+ means only “addition of numbers” (in which case n + 1 means always “coerce n to a number, then add 1 ”).

Is this the behavior that is desired or detested?

This is a bad idea for JS, because str - str is valid and already defined as subtraction with coercion toNumber. However, this is a good idea for an esolang.

But how does it work exactly? Does it remove substrings or chars?
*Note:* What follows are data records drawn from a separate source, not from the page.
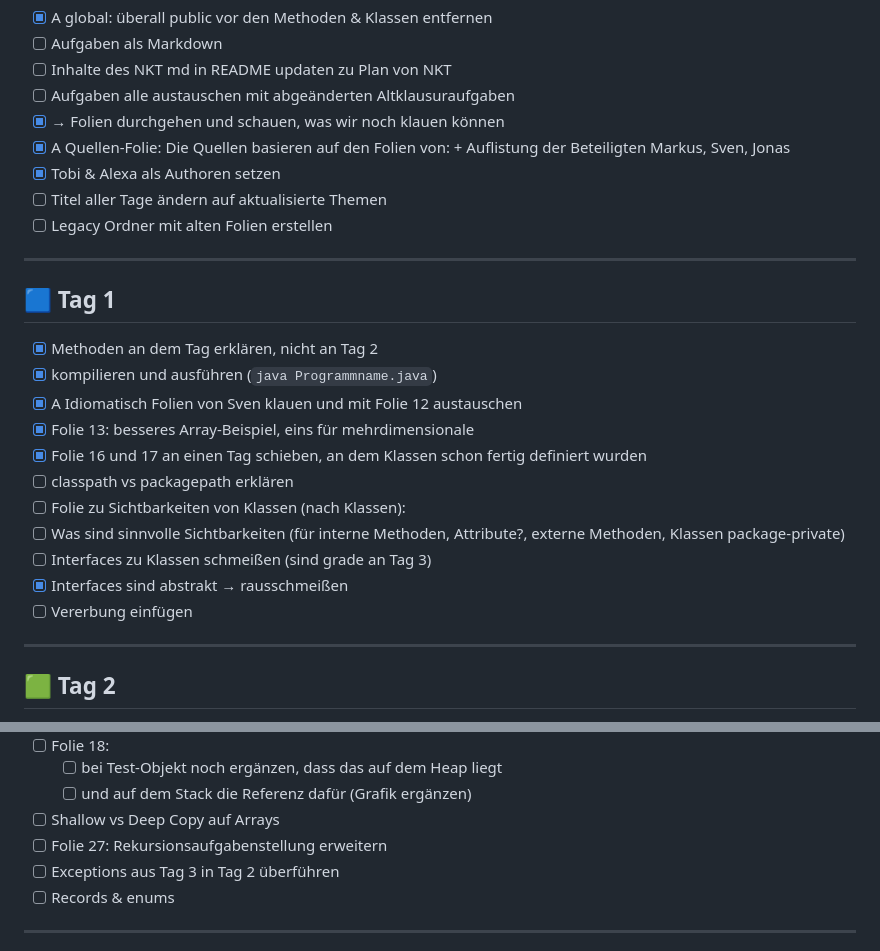
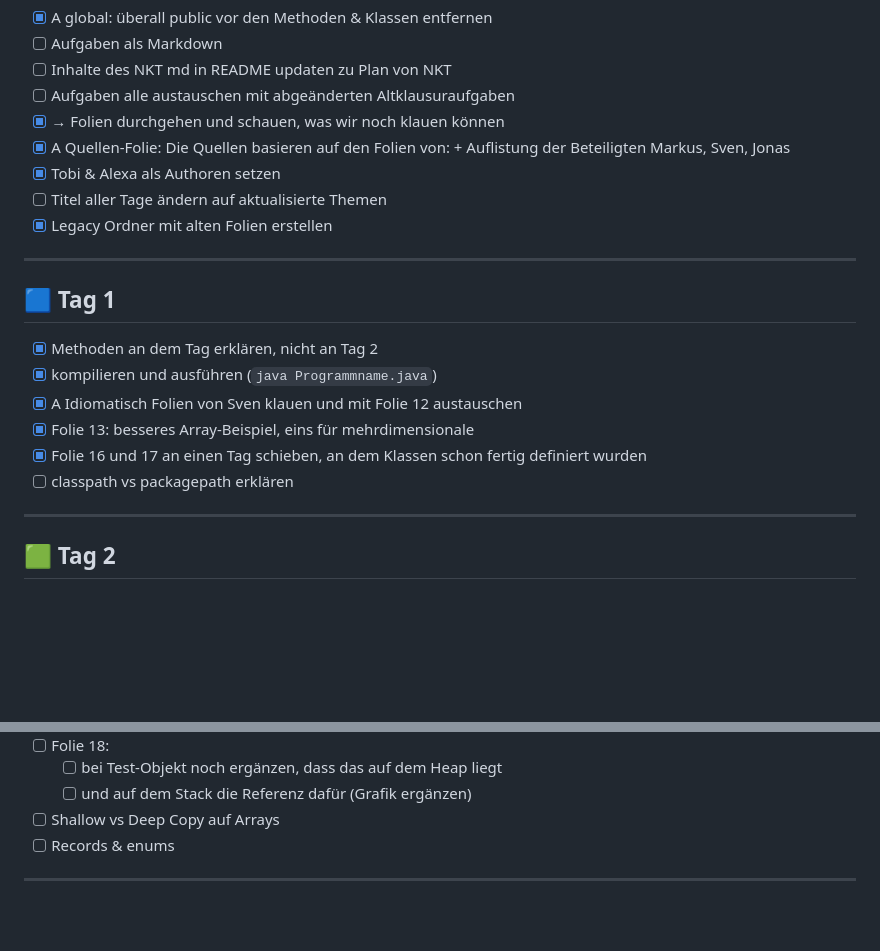
Before and after one commit to alexabrock/Programmierung-Nachklausurtutorium, a Markdown page: TODO.md, 2 parts joined by grey strips. Rendered like a GitHub page; blank space fills up the shorter version.

Commit message:
Update TODO list with completed tasks
Updated TODO list by marking completed tasks and modifying the status of the legacy folder creation.

```diff
--- a/TODO.md
+++ b/TODO.md
@@ -11,7 +11,7 @@
 - [x] A Quellen-Folie: Die Quellen basieren auf den Folien von: + Auflistung der Beteiligten Markus, Sven, Jonas
 - [x] Tobi & Alexa als Authoren setzen
 - [ ] Titel aller Tage ändern auf aktualisierte Themen
-- [ ] Legacy Ordner mit alten Folien erstellen
+- [x] Legacy Ordner mit alten Folien erstellen
 
 ---
 
@@ -22,11 +22,6 @@
 - [x] Folie 13: besseres Array-Beispiel, eins für mehrdimensionale
 - [x] Folie 16 und 17 an einen Tag schieben, an dem Klassen schon fertig definiert wurden
 - [ ] classpath vs packagepath erklären
-- [ ] Folie zu Sichtbarkeiten von Klassen (nach Klassen):
-- [ ] Was sind sinnvolle Sichtbarkeiten (für interne Methoden, Attribute?, externe Methoden, Klassen package-private)
-- [ ] Interfaces zu Klassen schmeißen (sind grade an Tag 3)
-- [x] Interfaces sind abstrakt → rausschmeißen
-- [ ] Vererbung einfügen
 ---
 
 ## 🟩 Tag 2
@@ -44,8 +39,6 @@
   - [ ] bei Test-Objekt noch ergänzen, dass das auf dem Heap liegt
   - [ ] und auf dem Stack die Referenz dafür (Grafik ergänzen)
 - [ ]  Shallow vs Deep Copy auf Arrays
-- [ ] Folie 27: Rekursionsaufgabenstellung erweitern
-- [ ] Exceptions aus Tag 3 in Tag 2 überführen
 - [ ] Records & enums
 
 ---
```
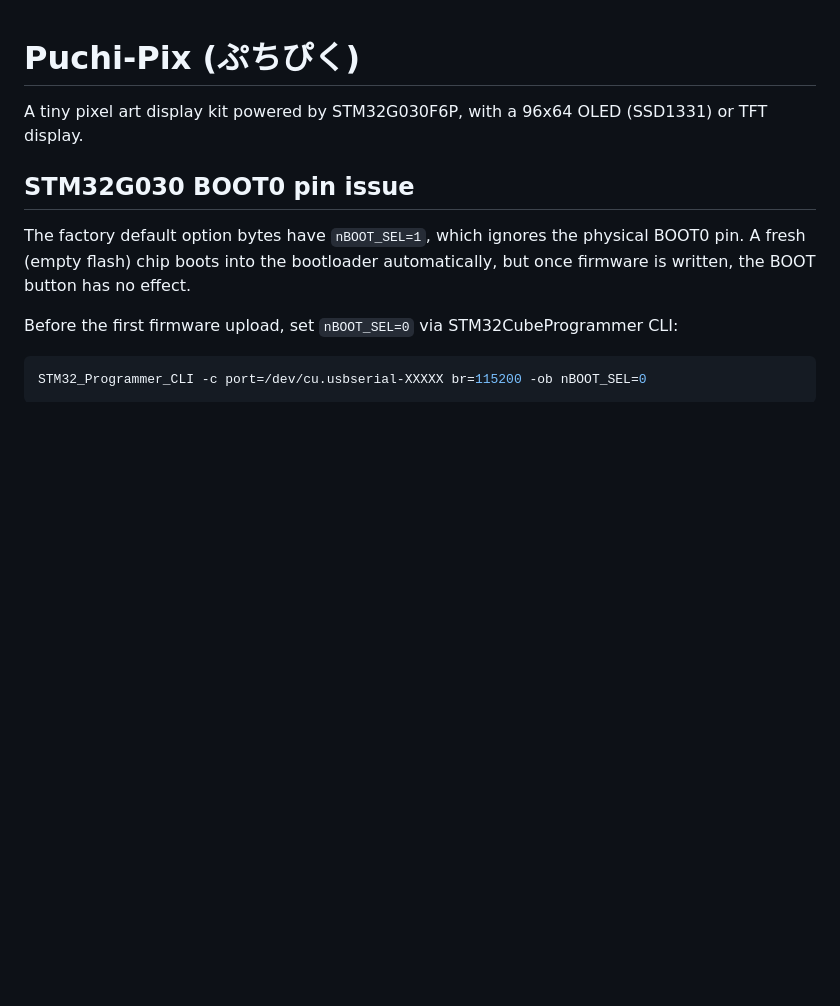
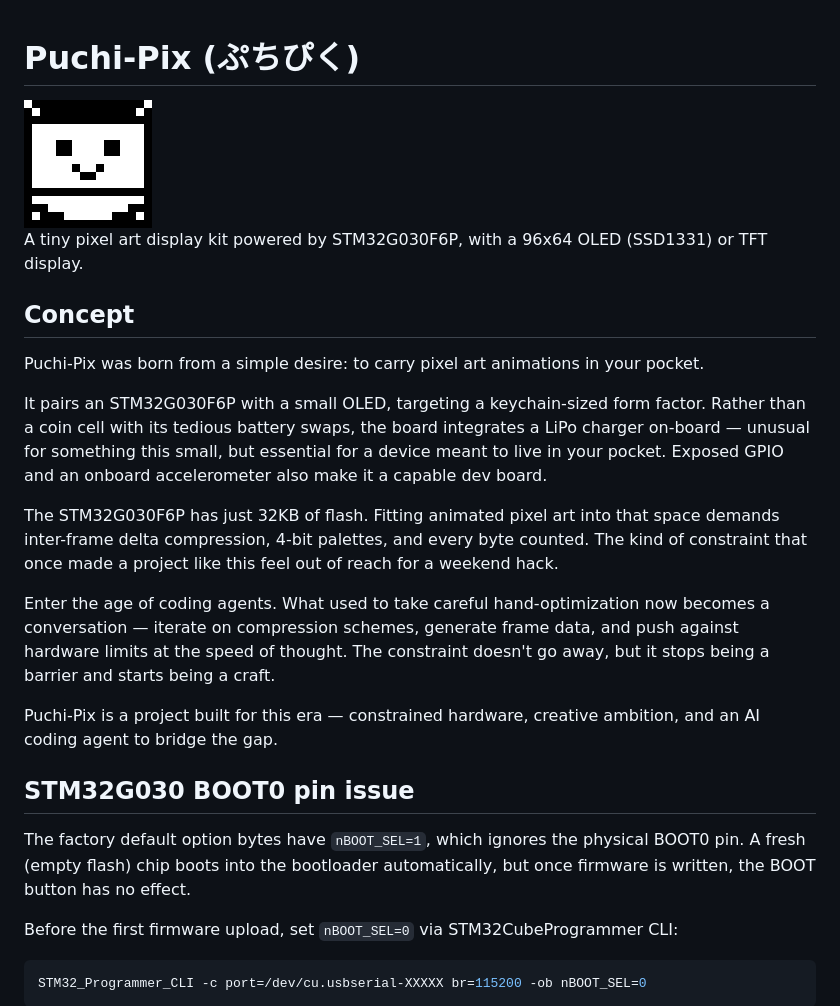
Before and after one commit to yacchin1205/puchi-pix, a Markdown page: README.md, the part around the change. Drawn GitHub-style; pictures changed too: resources/puchi_pix_logo_256.png (added); blank space fills up the shorter version.

Commit message:
Add logo and concept to README
Co-Authored-By: Claude Opus 4.6 (1M context) <noreply@anthropic.com>

```diff
--- a/README.md
+++ b/README.md
@@ -1,6 +1,20 @@
 # Puchi-Pix (ぷちぴく)
 
+<img src="resources/puchi_pix_logo_256.png" width="128" alt="Puchi-Pix logo" />
+
 A tiny pixel art display kit powered by STM32G030F6P, with a 96x64 OLED (SSD1331) or TFT display.
+
+## Concept
+
+Puchi-Pix was born from a simple desire: to carry pixel art animations in your pocket.
+
+It pairs an STM32G030F6P with a small OLED, targeting a keychain-sized form factor. Rather than a coin cell with its tedious battery swaps, the board integrates a LiPo charger on-board — unusual for something this small, but essential for a device meant to live in your pocket. Exposed GPIO and an onboard accelerometer also make it a capable dev board.
+
+The STM32G030F6P has just 32KB of flash. Fitting animated pixel art into that space demands inter-frame delta compression, 4-bit palettes, and every byte counted. The kind of constraint that once made a project like this feel out of reach for a weekend hack.
+
+Enter the age of coding agents. What used to take careful hand-optimization now becomes a conversation — iterate on compression schemes, generate frame data, and push against hardware limits at the speed of thought. The constraint doesn't go away, but it stops being a barrier and starts being a craft.
+
+Puchi-Pix is a project built for this era — constrained hardware, creative ambition, and an AI coding agent to bridge the gap.
 
 ## STM32G030 BOOT0 pin issue
 
```
Also changed, not shown: resources/puchi_pix_logo.png (added), 1 other file.
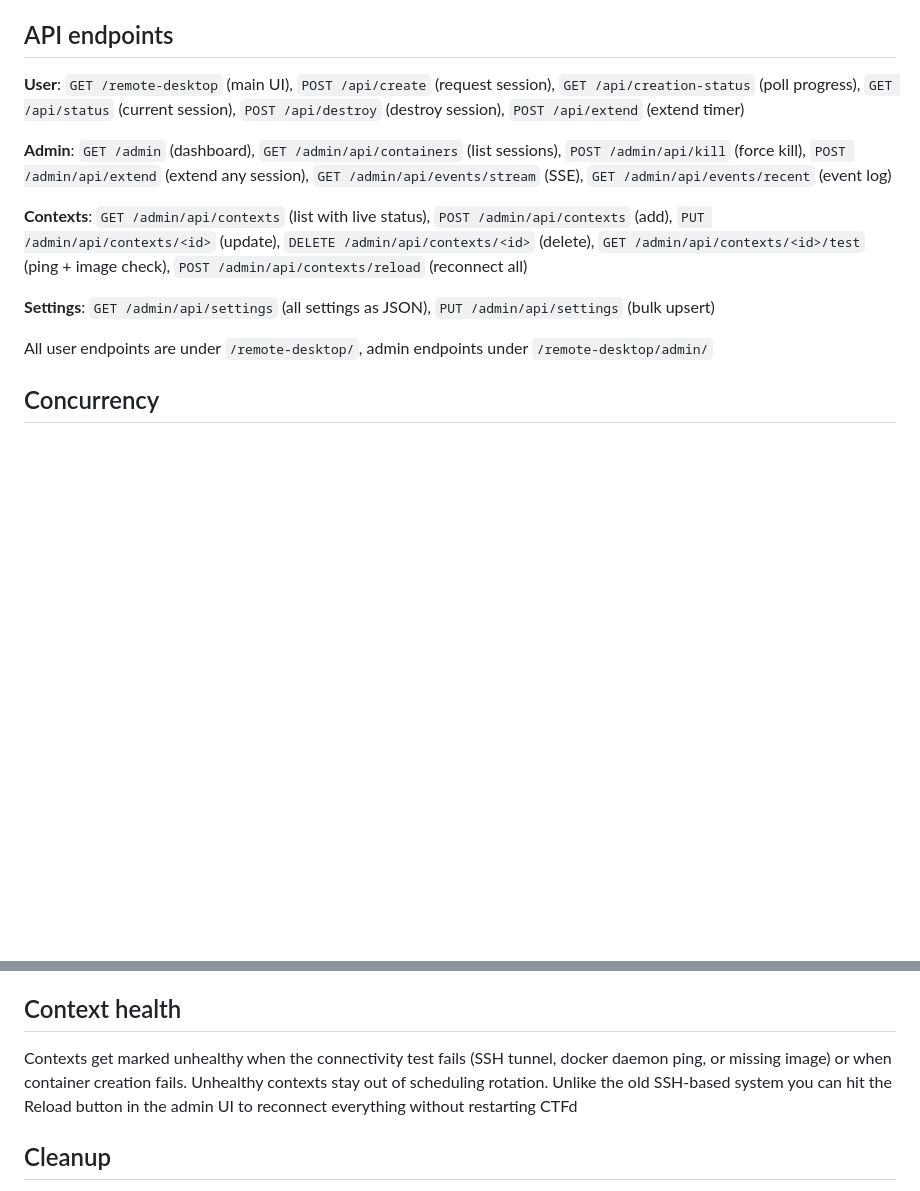
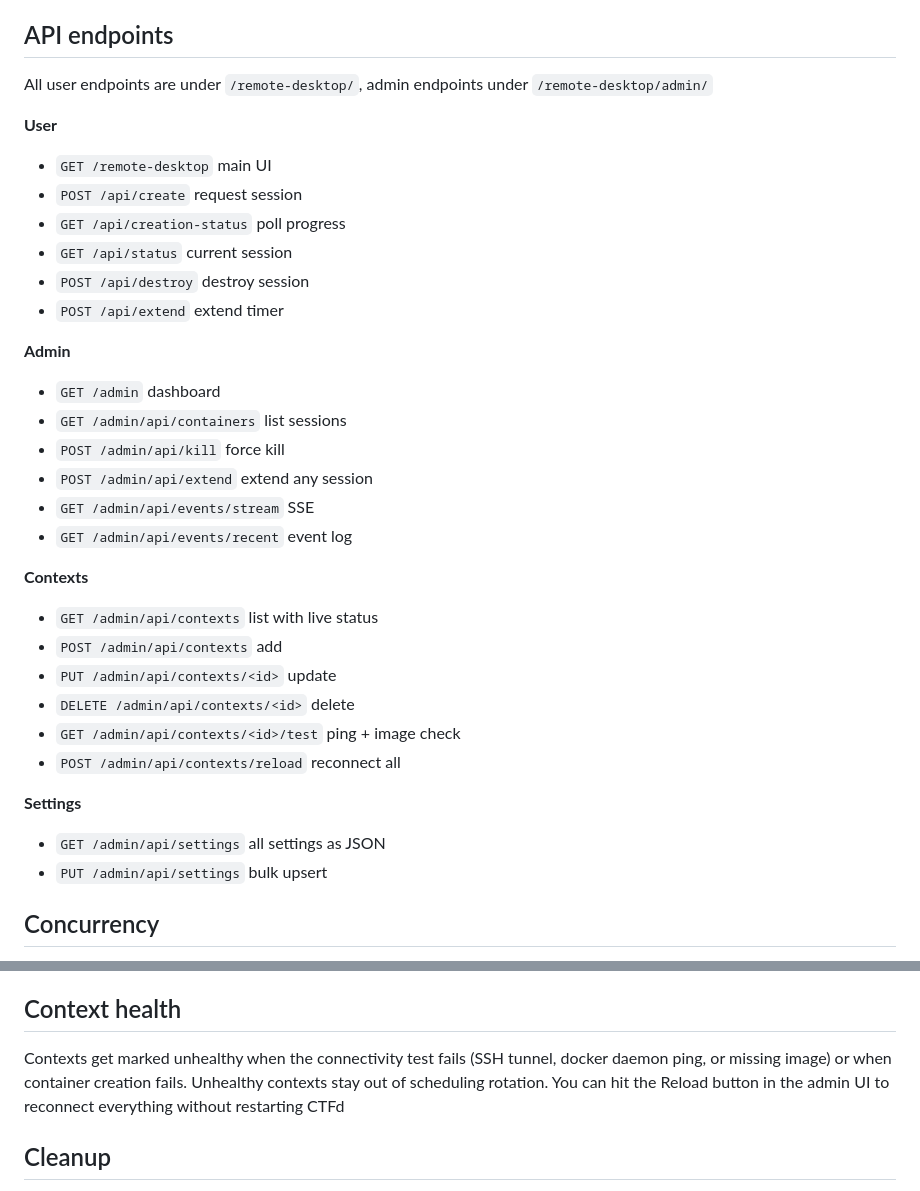
Before and after one commit to 0xfbad/ctfd-remote-desktop-plugin, a Markdown page: README.md, 2 parts joined by grey strips. Drawn GitHub-style; blank space fills up the shorter version.

Commit message:
formatting

```diff
--- a/README.md
+++ b/README.md
@@ -84,15 +84,39 @@ The image needs to expose VNC on port 5900 and noVNC on port 6080, accept `CTFD_
 
 ## API endpoints
 
-**User**: `GET /remote-desktop` (main UI), `POST /api/create` (request session), `GET /api/creation-status` (poll progress), `GET /api/status` (current session), `POST /api/destroy` (destroy session), `POST /api/extend` (extend timer)
+All user endpoints are under `/remote-desktop/`, admin endpoints under `/remote-desktop/admin/`
 
-**Admin**: `GET /admin` (dashboard), `GET /admin/api/containers` (list sessions), `POST /admin/api/kill` (force kill), `POST /admin/api/extend` (extend any session), `GET /admin/api/events/stream` (SSE), `GET /admin/api/events/recent` (event log)
+**User**
 
-**Contexts**: `GET /admin/api/contexts` (list with live status), `POST /admin/api/contexts` (add), `PUT /admin/api/contexts/<id>` (update), `DELETE /admin/api/contexts/<id>` (delete), `GET /admin/api/contexts/<id>/test` (ping + image check), `POST /admin/api/contexts/reload` (reconnect all)
+- `GET /remote-desktop` main UI
+- `POST /api/create` request session
+- `GET /api/creation-status` poll progress
+- `GET /api/status` current session
+- `POST /api/destroy` destroy session
+- `POST /api/extend` extend timer
 
-**Settings**: `GET /admin/api/settings` (all settings as JSON), `PUT /admin/api/settings` (bulk upsert)
+**Admin**
 
-All user endpoints are under `/remote-desktop/`, admin endpoints under `/remote-desktop/admin/`
+- `GET /admin` dashboard
+- `GET /admin/api/containers` list sessions
+- `POST /admin/api/kill` force kill
+- `POST /admin/api/extend` extend any session
+- `GET /admin/api/events/stream` SSE
+- `GET /admin/api/events/recent` event log
+
+**Contexts**
+
+- `GET /admin/api/contexts` list with live status
+- `POST /admin/api/contexts` add
+- `PUT /admin/api/contexts/<id>` update
+- `DELETE /admin/api/contexts/<id>` delete
+- `GET /admin/api/contexts/<id>/test` ping + image check
+- `POST /admin/api/contexts/reload` reconnect all
+
+**Settings**
+
+- `GET /admin/api/settings` all settings as JSON
+- `PUT /admin/api/settings` bulk upsert
 
 ## Concurrency
 
@@ -104,7 +128,7 @@ All shared state is guarded by component-level locks: ContainerManager.lock for
 
 ## Context health
 
-Contexts get marked unhealthy when the connectivity test fails (SSH tunnel, docker daemon ping, or missing image) or when container creation fails. Unhealthy contexts stay out of scheduling rotation. Unlike the old SSH-based system you can hit the Reload button in the admin UI to reconnect everything without restarting CTFd
+Contexts get marked unhealthy when the connectivity test fails (SSH tunnel, docker daemon ping, or missing image) or when container creation fails. Unhealthy contexts stay out of scheduling rotation. You can hit the Reload button in the admin UI to reconnect everything without restarting CTFd
 
 ## Cleanup
 
```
If it removes chars, how is a "char" defined? (code-unit, code-point, or grapheme cluster?) What happens if the chars to be removed aren't present in the left-side string?